East of Bakhmut, Russia has prepared defensive positions similar to those in the south, so it’s unclear where the fight might go from here. But liberating the area in front of those defenses would be a tremendous boost.
Even while it’s losing ground around Bakhmut and in the south, Russia continues to deploy more forces into the northern end of the line, from Kreminna up to Kupyansk. One report claims Russia now has over 120,000 men in this area. There is reportedly fighting northeast of Kupyansk, with Russian forces attempting to take the town of Lyman Pershyi. Russia has also successfully moved past Dibrova west of Kreminna and come within a few kilometers of Torske. Reports that Russia reached Torske, or even took the town, are simply wrong.
That puts Russian troops within about 15 km of that other, larger Lyman. However, Russia’s advance looks to be a narrow salient along a single highway rather than any kind of broad movement, and it appears that, for now at least, they were thrown back in front of Torske.

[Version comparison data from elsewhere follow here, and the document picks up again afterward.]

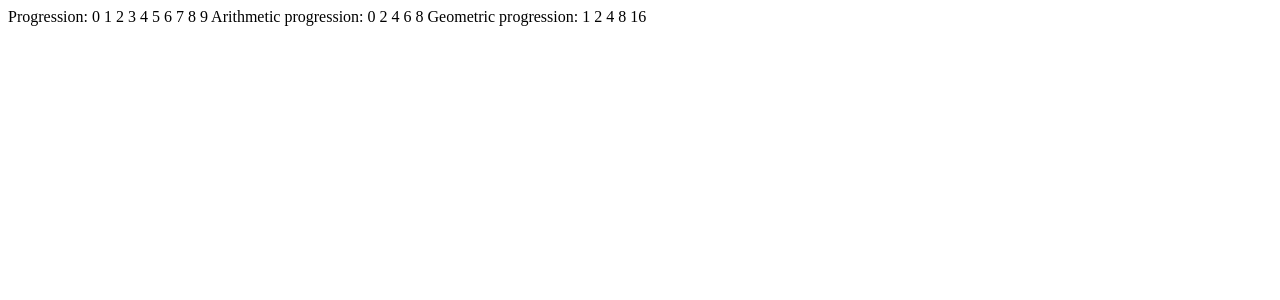
Repository: teban004/algorithms
Page: http://localhost/tests/progression_test.php
An editor plug-in stored every save of this project. The page is shown before and after the next save, followed by the edit.
The browser window is 1280 px wide. The pictures show the whole page.
The page is run by PHP 8.4 with error messages shown; the project is at /var/www/html/.

Above is the page before, as saved 2022-01-06 20:23:12.

### tests/progression_test.php
<?php

    require_once(__DIR__ . "/../classes/progression.php");

    print("Progression: ");
    $myProgression = new Progression();
    $myProgression->printProgression(10);

    print("Arithmetic progression: ");
    $myArithmeticProgression = new ArithmeticProgression(2);
    $myArithmeticProgression->printProgression(5);

    print("Geometric progression: ");
    $myGeometricProgression = new GeometricProgression(2);
    $myGeometricProgression->printProgression(5);

?>

### classes/progression.php
<?php

class Progression {
    public $current;

    function __construct($start=0) {
        $this->current = $start;
    }

    function nextValue() {
        $answer = $this->current;
        $this->advance();
        return $answer;
    }

    function advance() {
        $this->current++;
    }

    function printProgression($n) {
        print($this->nextValue());
        for($j=1; $j<$n; $j++)
            print(" " . $this->nextValue());
        print("\n");
    }
}

class ArithmeticProgression extends Progression {
    public $increment;

    // Constructs arithmetic progression with arbitrary start and increment
    function __construct($stepSize=1, $start=0) {
        parent::__construct($start);
        $this->increment = $stepSize;
    }

    function advance() { // Adds the arithmetic increment to the current value
        $this->current += $this->increment;
    }

}

class GeometricProgression extends Progression {
    public $base;

    // Constructs geometric progression with arbitrary base and start
    function __construct($b=2, $start=1) {
        parent::__construct($start);
        $this->base = $b;
    }

    function advance() {
        $this->current *= $this->base;
    }
}

?>

After the next save:
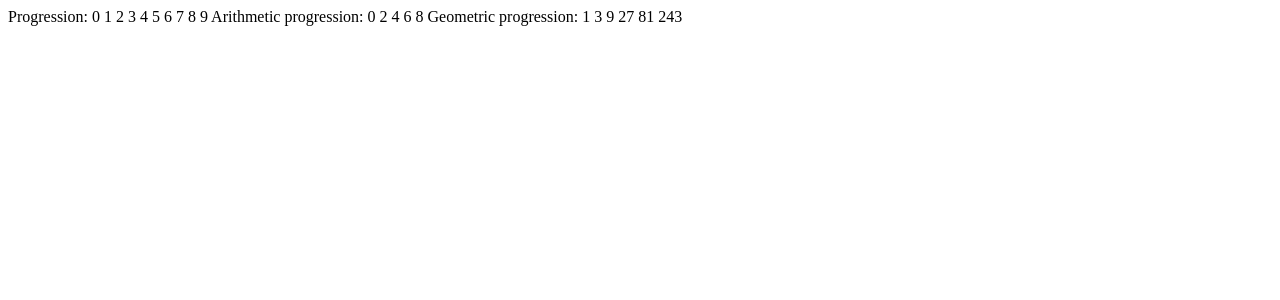
Saved 32 s later.
--- a/tests/progression_test.php
+++ b/tests/progression_test.php
@@ -11,7 +11,7 @@
     $myArithmeticProgression->printProgression(5);
 
     print("Geometric progression: ");
-    $myGeometricProgression = new GeometricProgression(2);
-    $myGeometricProgression->printProgression(5);
+    $myGeometricProgression = new GeometricProgression(3);
+    $myGeometricProgression->printProgression(6);
 
 ?>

Russia has already reportedly attempted an unsuccessful attack west of Svatove. Russian Telegram sources indicate that Russia’s goal is to “reach the river,” presumably the Oskil River, in three locations: Kupyansk, Borove, and west of Lyman. For now, none of that seems likely.
Russian sources, including Rybar, continue to claim that Ukraine left P’yatykhatky. Ukrainian sources say they don’t know what the hell the Russians are talking about. Russia has shown some videos, but since all of them seem to show fighting that took place between P’yatykhatky and Zherebyanky, none of it is very convincing. In fact, Ukraine appears to have made a slight advance toward Zherebyanky.
Like the “Ukraine is stalled at Bakhmut” message that Russian sources were repeating yesterday, this seems to be just a piece of Russian copium.
There are also reports that Ukraine is close to flanking the Russian locations at Robotyne, though it hasn’t happened without an additional cost, including a reported five to six Bradley fighting vehicles. Reports of those lost Bradleys have almost invariably ended with “but the crew got out safely,” which is great, but Robotyne has probably been the most costly point on the map.
Speaking of which, expect a new map if there is confirmed liberation of either of these areas tomorrow.
Many video games are considered “pay to win.” Russian commanders have now put their soldiers in a position of “pay to live.”
Zelenskyy draws a simple line.